Rather than return to run a loaded Cowboy offense, Gleeson took a generous offer from Greg Schiano to become, it’s fair to say, the most important assistant coach in the history of Rutgers football.
Considering the resources Rutgers is pouring into the Schiano 2.0 Era, this has to work. Otherwise, Rutgers may just write off football — or, at least the attempt to be competitive in football — forever.
So, with that said, it’s worth taking stock in what Gleeson inherits…
… or perhaps not. Rutgers finished 14th in the Big Ten in total offense, scoring and first downs, and 13th in passing, passing efficiency, yards per play, yards per carry and yards per attempt.
On the plus side, there’s nowhere to go but up. Schiano went to work mining transfer market since immediately after his hiring, landing nine transfers since Schiano’s hiring (five of them from Power 5 schools), including quarterback Noah Vedral.
The 2020 season will mark a new era for Rutgers, in every way imaginable.
“In regards to fast, we want to be a fast, no-huddle offense,” Gleeson told NJ.com. “If you could envision the best press basketball team you’ve ever watched, that’s kind of how we want to do our business. We’ll be operating primarily out of the shotgun. You’ll see an aggressiveness in the way our guys line up and address the next snap that should be different. It should be something like, ‘Wow, these guys are going at a pretty good clip.’
“We want to snap the ball around every 15 seconds. That’s kind of our timestamp for no-huddle football. The no-huddle operation is the first layer of fast. The second would be we literally want fast people.”
Pace is another facet where Rutgers has — how do we say this politely? — room for improvement. The Scarlet Knights ran 735 plays in 2019, the fewest in the Big Ten and third-fewest in the entire country. Ohio State ran more plays in Big Ten games alone than Rutgers did all season, so it would stand to reason the Knights’ numbers figure to improve just from snapping the ball more quickly.
But speed is more than just a means to an end for Rutgers now. That, along with physicality and ball control, are the new pillars of the program’s offensive identity. (Among Big Ten teams, only Michigan State and Northwestern coughed up more turnovers than Rutgers in 2019.)

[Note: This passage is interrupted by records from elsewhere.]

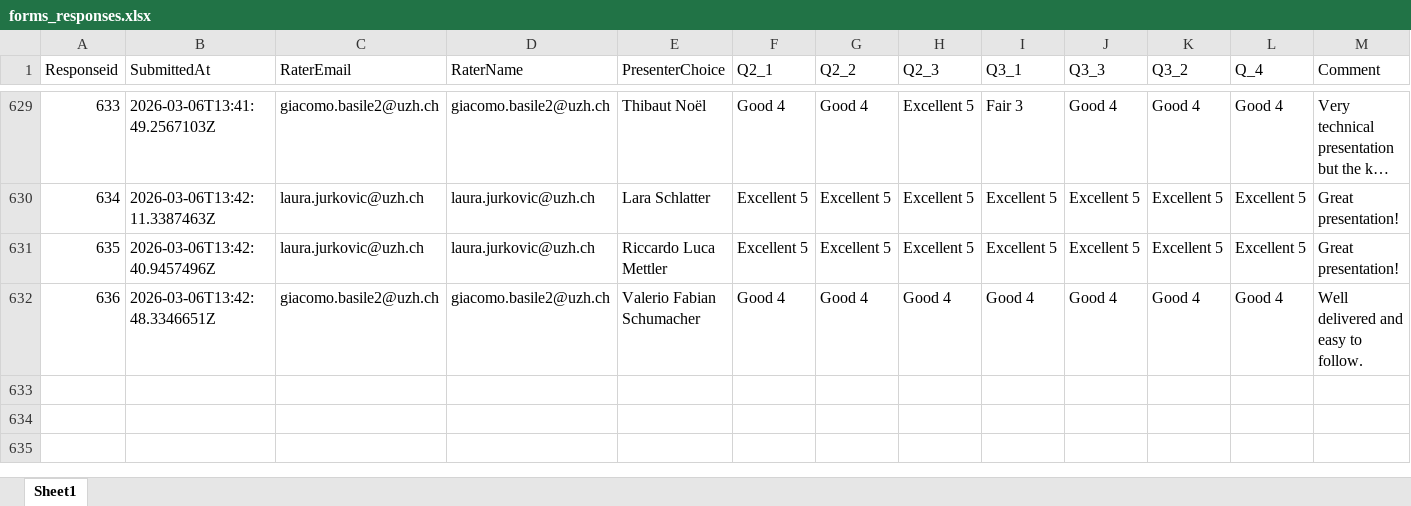
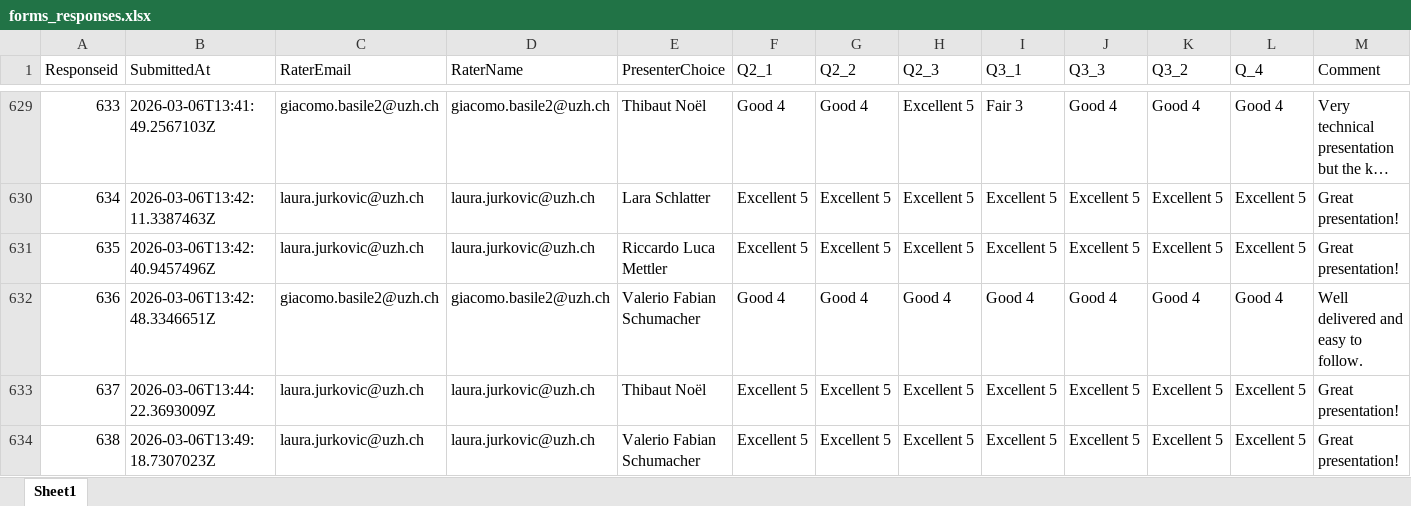
Before and after one commit to RenjieCui/Peer-Grading-Repo-archived, an Excel workbook: PeerGrading/Input/form_exports/forms_responses.xlsx, sheet Sheet1, drawn as a sheet; only a part is shown, gaps mark what is left out; long unchanged cells end in …; values as stored, in another font and other column widths than the file's, no borders; table styles not drawn; rows hold the shown columns only; the diff names each change by its address in the sheet, - before the commit and + after, or states it on an @@ line.

```diff
--- a/PeerGrading/Input/form_exports/forms_responses.xlsx (sheet Sheet1)
+++ b/PeerGrading/Input/form_exports/forms_responses.xlsx (sheet Sheet1)
+row 633: 637 | 2026-03-06T13:44:22.3693009Z | laura.jurkovic@uzh.ch | laura.jurkovic@uzh.ch | Thibaut Noël | Excellent 5 | Excellent 5 | Excellent 5 | Excellent 5 | Excellent 5 | Excellent 5 | Excellent 5 | Great presentation!
+row 634: 638 | 2026-03-06T13:49:18.7307023Z | laura.jurkovic@uzh.ch | laura.jurkovic@uzh.ch | Valerio Fabian Schumacher | Excellent 5 | Excellent 5 | Excellent 5 | Excellent 5 | Excellent 5 | Excellent 5 | Excellent 5 | Great presentation!
```
Also changed, not shown: 9 other files.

“Every guy that comes to practice and visits will see us tackling,” he said. “They’ll see the way our guys block on the perimeter. They’ll see the way we finish the ball at running back. The old adage is the guys that don’t fumble are the ones that finish their runs the best. It should be their guys going backward and our guys going forward consistently.”
Considering where Rutgers finished in 2019, it may be a while before Gleeson pulls out the good stuff from the Princeton days, and that’s okay. If he can get the Knights out of the double digits in each and every Big Ten offensive category, it’ll be a great sign for 2021 and beyond.